** Data for analysis follows **
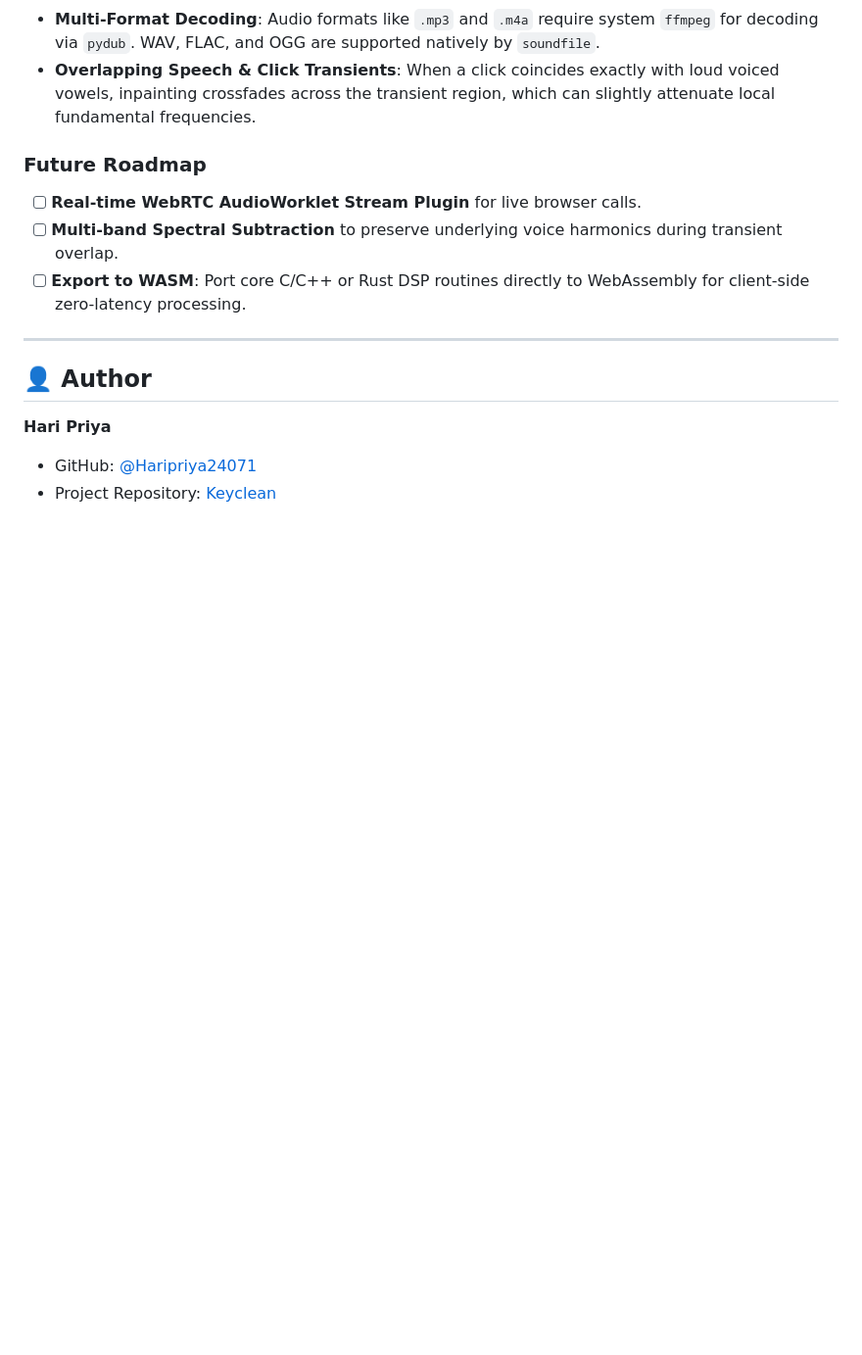
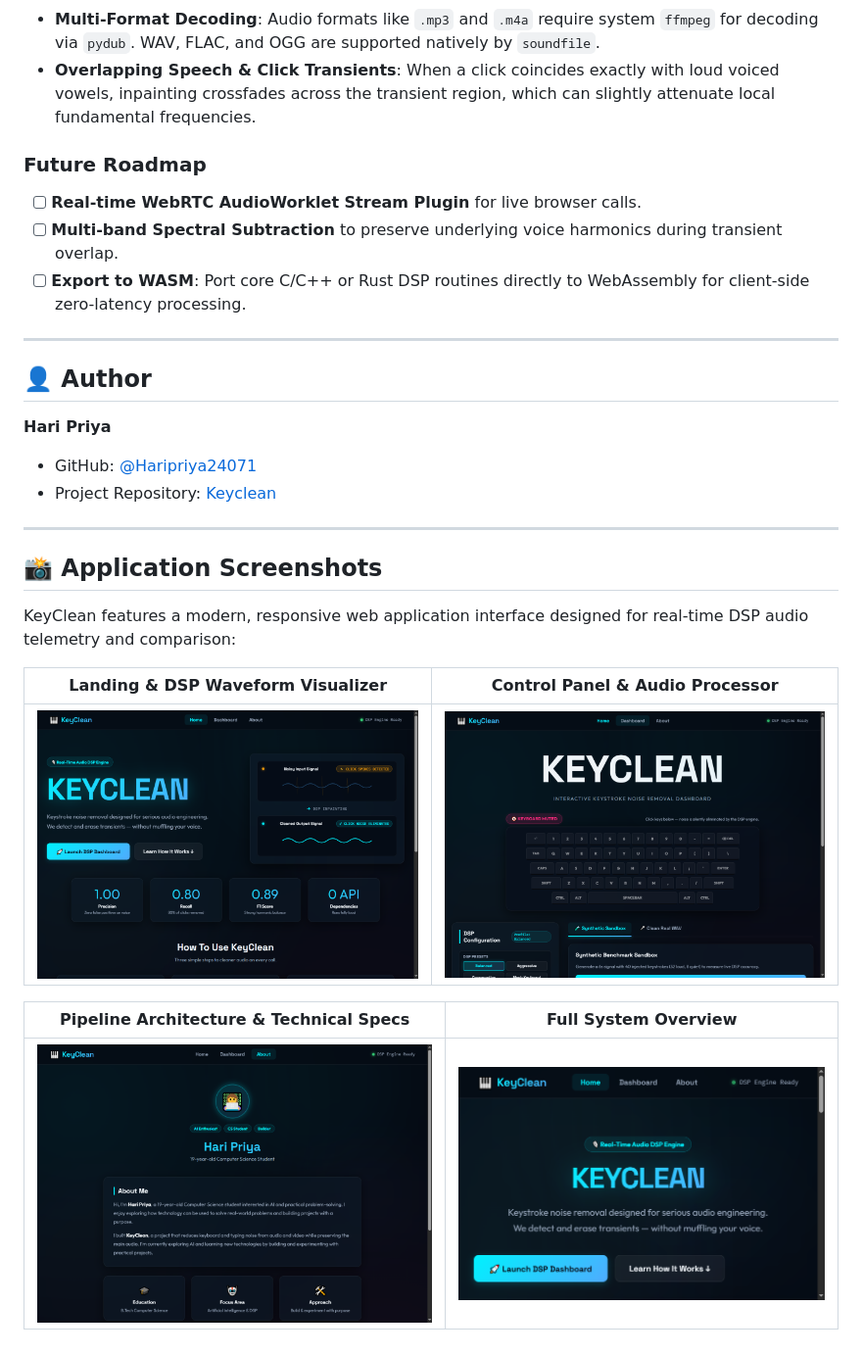
Before and after one commit to Haripriya24071/Keyclean, a Markdown page: README.md, the part around the change. Shown at 98% size. GitHub-like rendering; blank space fills up the shorter version.

Commit message:
docs(readme): embed application screenshots gallery in README

```diff
--- a/README.md
+++ b/README.md
@@ -216,3 +216,18 @@ python tests/test_dsp.py
 
 
 <!-- Pipeline overview: Detection, Segmentation, Inpainting -->
+
+
+---
+
+## 📸 Application Screenshots
+
+KeyClean features a modern, responsive web application interface designed for real-time DSP audio telemetry and comparison:
+
+| Landing & DSP Waveform Visualizer | Control Panel & Audio Processor |
+| :---: | :---: |
+| ![Hero Dashboard](docs/screenshots/hero_landing.png) | ![DSP Controls](docs/screenshots/dashboard_panel.png) |
+
+| Pipeline Architecture & Technical Specs | Full System Overview |
+| :---: | :---: |
+| ![Architecture & Benchmarks](docs/screenshots/about_architecture.png) | ![KeyClean Overview](docs/screenshot.png) |
```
** End of Data for analysis **
> The task: Copy out each line of the records where the word "docs" appears.

> Task solution:
docs(readme): embed application screenshots gallery in README
+| ![Hero Dashboard](docs/screenshots/hero_landing.png) | ![DSP Controls](docs/screenshots/dashboard_panel.png) |
+| ![Architecture & Benchmarks](docs/screenshots/about_architecture.png) | ![KeyClean Overview](docs/screenshot.png) |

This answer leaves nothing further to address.